December 25, 2009

Ode to the Temp

I'm currently trying to maintain good karma by containing my elation at the final termination of a particularly vexing contract employee. This would be at least the 4th in the last year whose departure has filled me with joy and glee sufficient to make me want to burst forth in song and dance. And I'm sure it won't be the last.

An aside: I spent a summer as a temp working for 3 or 4 different companies for different lengths of time. It sucked. The full-time employees are bitter because you take time to train, you're going to be gone soon, and they KNOW that the company is paying more for you than they're making. Also, most temps suck at their jobs.

If you're a temp, I want you to reread that last paragraph and bear in mind that I was a temp and I honestly believe I was pretty damned good at conducting telephone surveys, taking complaints over the phone, contacting seasonal construction workers and whatever other crap jobs I had to do. But not only was I the exception, I was a college student who was under no illusions that this was going to be anything more than a 14-week diversion from school. And even then, I only ended up with about 6 or 7 weeks of low-paying, dismal, menial, degrading work.

Of course, the temporary or contract-to-hire employee for a degree and/or job experience required gig is a completely different kettle of fish. For one thing, there is a certain group of them who do it because the money is good, the responsibility is minimal and the scenery changes every 12-24 months. And for another thing, a simple desire to get paid isn't in and of itself enough to get a job.

Most of the time.

See, big companies have staffing shortages. Precisely because they have these god-awful hiring processes where 2 HR people, 5 managers, 2 upper-level managers, a lawyer and an accountant have to sign off on each hire and you can't use the same 5 managers in any 7-year period. And when some VP of Something Minimally Useful finally got tired of his management chain kvetching about not having any employees and instituted a shortcut of being able to hire temps/contractors. Of course, since they're temporary, HR decided that the process can't cost as much as it does for a Real Employee, so now temps and contractors are interviewed by the person closest to the interested manager's bathroom at the time that the contractor calls. This is, of course, more often than not, the custodial staff or the guy who hides out in the bathroom to avoid work.

And to make things worse, while there IS this cadre of skilled contractors, anyone not interested in spending half of his or her life finding the next gig frequently decides to try to retire from the contracting gig into full-time employment. And what does that mean?
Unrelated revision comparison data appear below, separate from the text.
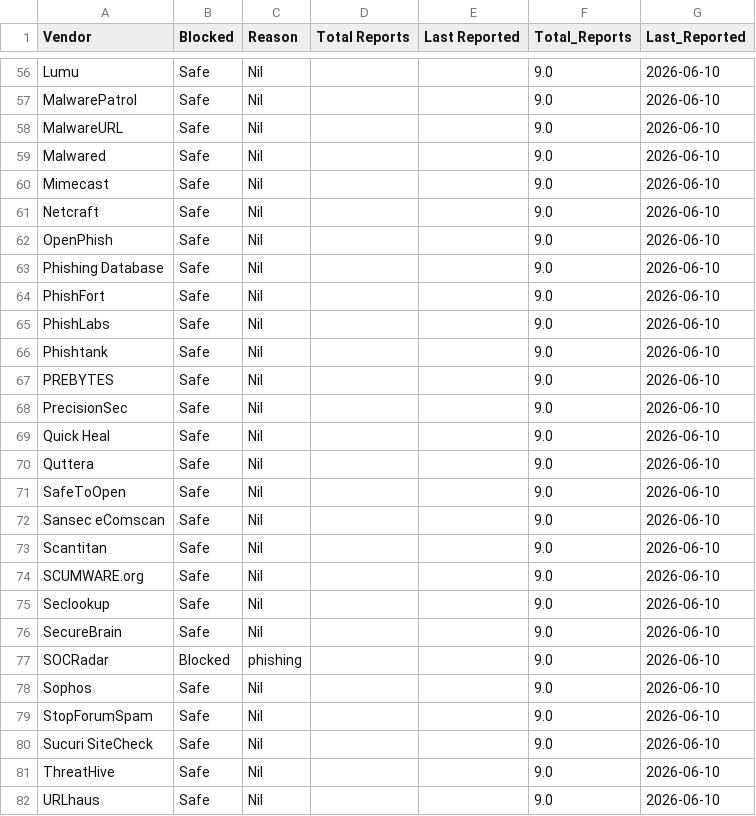
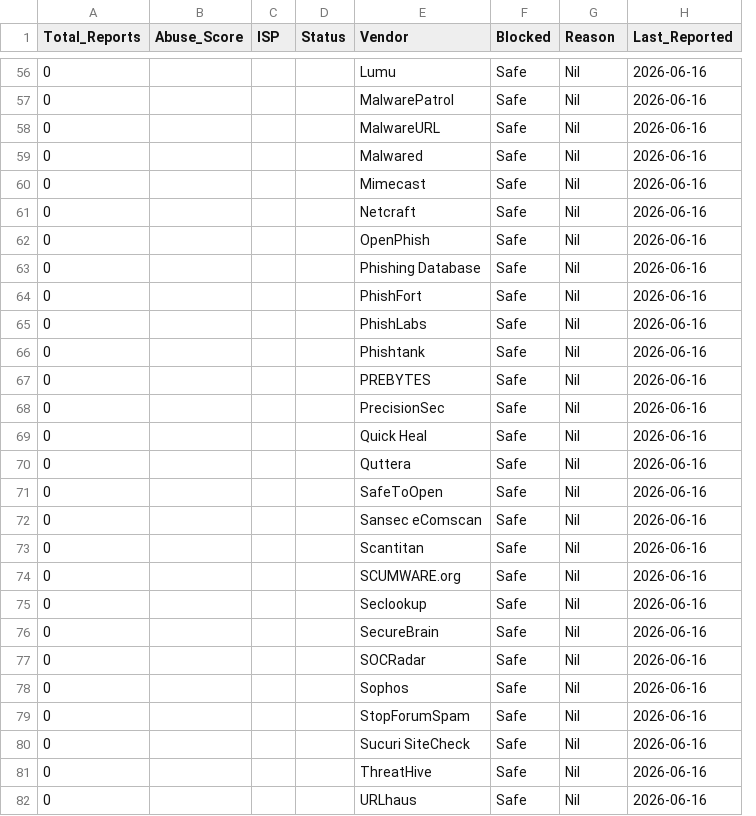
Before and after one commit to Aathi-24/Nakoa-Internship-Project, a CSV file: Reports_of_IP.csv, drawn as a sheet; only a part is shown, gaps mark what is left out; removed rows and columns are numbered as before the commit, all else as after; the diff covers the shown part only; the diff names each change by its address in the sheet, - before the commit and + after, or states it on an @@ line.

```diff
--- a/Reports_of_IP.csv
+++ b/Reports_of_IP.csv
+column A (Total_Reports), rows 56-82: all 0
+column B (Abuse_Score), empty
+column C (ISP), empty
+column D (Status), empty
-column D (Total Reports), empty
-column E (Last Reported), empty
-column F (Total_Reports), rows 56-82: all 9.0
-H56:H82 (Last_Reported): 2026-06-10
+H56:H82 (Last_Reported): 2026-06-16
-F77 (Blocked): Blocked
+F77 (Blocked): Safe
-G77 (Reason): phishing
+G77 (Reason): Nil
```
Also changed, not shown: 83 edited cells elsewhere in this file, 4 other files.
It means that during economic downturns, a disproportionate number of good contractors aren't looking for work.

Even more interesting is if you have a company in, say, the hills of West Virginia or some equally remote place that is a long drive from any respectable center of industry, technology or whatever the hell it is that your company does. Because if you were a contract employee who had to find a new job every year or two, would you rather live in an area where there were lots of jobs and you didn't have to move every year or two or would you rather move to the West Virginia when you know that you're going to have to move again in a year? Unless of course, you REALLY wanted to live in West Virginia for a year... in which case, you're dumber than you look.

So yeah, I'm trying to keep my good karma... but I'm pretty sure that I'm losing.


Posted by Vengeful Cynic at December 25, 2009 06:54 PM | TrackBack